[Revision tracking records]
- - - - - - -
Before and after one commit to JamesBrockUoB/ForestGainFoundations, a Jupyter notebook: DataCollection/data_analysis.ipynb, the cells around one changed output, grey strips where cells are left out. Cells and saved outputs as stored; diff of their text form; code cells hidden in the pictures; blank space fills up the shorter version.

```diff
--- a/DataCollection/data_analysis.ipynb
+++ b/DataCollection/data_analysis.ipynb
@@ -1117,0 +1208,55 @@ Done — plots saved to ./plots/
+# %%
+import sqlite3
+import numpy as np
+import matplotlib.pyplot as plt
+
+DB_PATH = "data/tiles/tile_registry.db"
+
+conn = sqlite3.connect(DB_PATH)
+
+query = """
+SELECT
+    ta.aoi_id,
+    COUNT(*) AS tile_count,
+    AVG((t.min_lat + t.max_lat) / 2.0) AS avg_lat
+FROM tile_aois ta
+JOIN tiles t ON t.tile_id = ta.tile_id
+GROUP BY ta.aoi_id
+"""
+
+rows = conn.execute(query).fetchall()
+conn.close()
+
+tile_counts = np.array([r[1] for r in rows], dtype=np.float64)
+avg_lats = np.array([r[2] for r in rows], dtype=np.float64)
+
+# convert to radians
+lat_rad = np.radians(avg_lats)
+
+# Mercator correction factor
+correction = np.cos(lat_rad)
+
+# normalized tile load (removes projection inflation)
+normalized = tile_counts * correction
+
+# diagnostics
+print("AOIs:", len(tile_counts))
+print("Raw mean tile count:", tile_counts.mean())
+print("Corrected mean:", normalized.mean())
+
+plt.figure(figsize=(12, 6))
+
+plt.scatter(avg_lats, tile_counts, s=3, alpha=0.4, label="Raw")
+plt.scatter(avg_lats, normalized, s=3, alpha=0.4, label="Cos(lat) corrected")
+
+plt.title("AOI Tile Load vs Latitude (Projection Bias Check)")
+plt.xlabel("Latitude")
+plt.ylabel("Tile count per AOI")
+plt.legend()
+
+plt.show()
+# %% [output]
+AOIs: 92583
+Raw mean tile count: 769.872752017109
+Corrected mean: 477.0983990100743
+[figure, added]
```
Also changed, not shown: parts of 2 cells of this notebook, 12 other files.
- - - - - - -
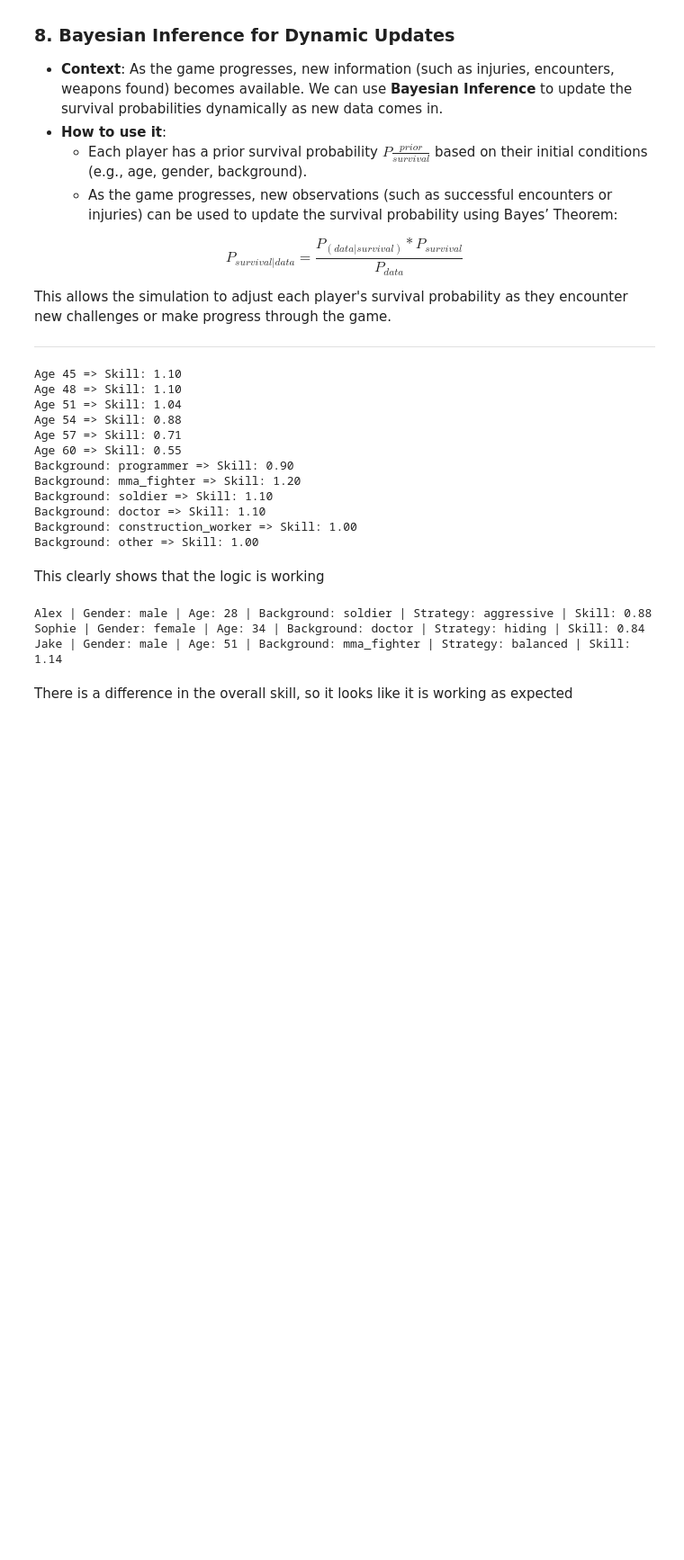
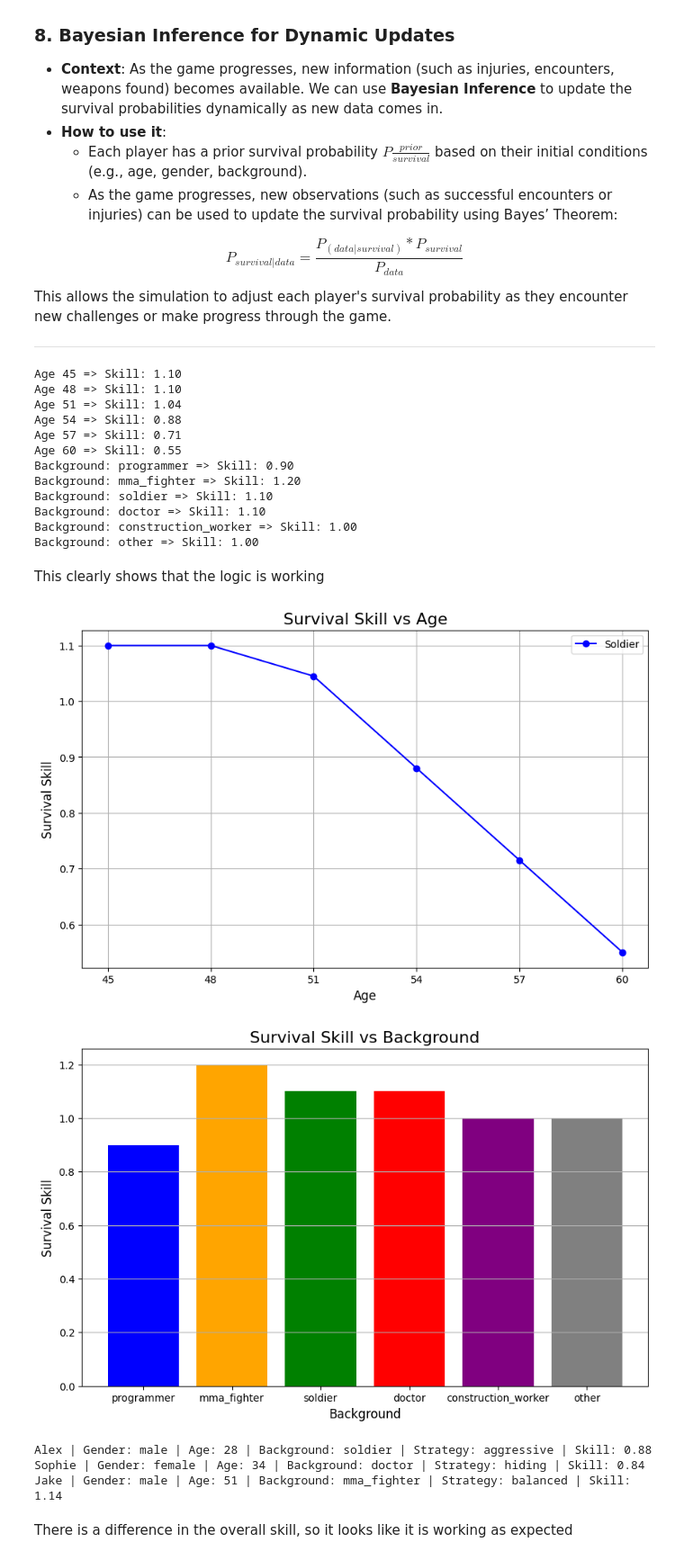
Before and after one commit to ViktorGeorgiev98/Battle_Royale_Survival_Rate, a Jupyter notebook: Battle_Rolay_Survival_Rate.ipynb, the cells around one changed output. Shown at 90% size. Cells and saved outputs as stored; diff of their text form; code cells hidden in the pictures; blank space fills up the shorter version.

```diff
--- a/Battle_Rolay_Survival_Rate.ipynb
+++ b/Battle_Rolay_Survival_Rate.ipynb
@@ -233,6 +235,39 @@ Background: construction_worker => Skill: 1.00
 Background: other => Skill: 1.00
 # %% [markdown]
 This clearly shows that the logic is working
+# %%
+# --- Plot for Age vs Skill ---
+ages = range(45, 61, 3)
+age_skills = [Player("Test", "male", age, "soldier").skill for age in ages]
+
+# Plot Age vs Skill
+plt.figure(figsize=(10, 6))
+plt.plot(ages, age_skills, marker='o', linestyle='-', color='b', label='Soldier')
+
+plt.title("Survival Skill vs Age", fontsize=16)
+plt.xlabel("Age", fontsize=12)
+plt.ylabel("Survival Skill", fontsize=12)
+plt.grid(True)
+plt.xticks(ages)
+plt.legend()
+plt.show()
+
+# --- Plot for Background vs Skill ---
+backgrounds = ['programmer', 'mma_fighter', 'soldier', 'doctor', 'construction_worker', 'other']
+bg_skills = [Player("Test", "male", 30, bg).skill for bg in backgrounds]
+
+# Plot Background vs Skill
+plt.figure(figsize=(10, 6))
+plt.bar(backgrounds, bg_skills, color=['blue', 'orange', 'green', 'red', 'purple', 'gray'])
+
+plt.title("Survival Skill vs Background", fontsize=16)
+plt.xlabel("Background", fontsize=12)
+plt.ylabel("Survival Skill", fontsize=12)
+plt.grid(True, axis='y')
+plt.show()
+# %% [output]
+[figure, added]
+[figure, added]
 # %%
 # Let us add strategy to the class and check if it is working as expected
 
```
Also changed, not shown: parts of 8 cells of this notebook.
- - - - - - -
*Exercise:*
Whenever a line of the entries contains the string "correction", copy that line.

*Solution for this problem:*
+# Mercator correction factor
+correction = np.cos(lat_rad)
+normalized = tile_counts * correction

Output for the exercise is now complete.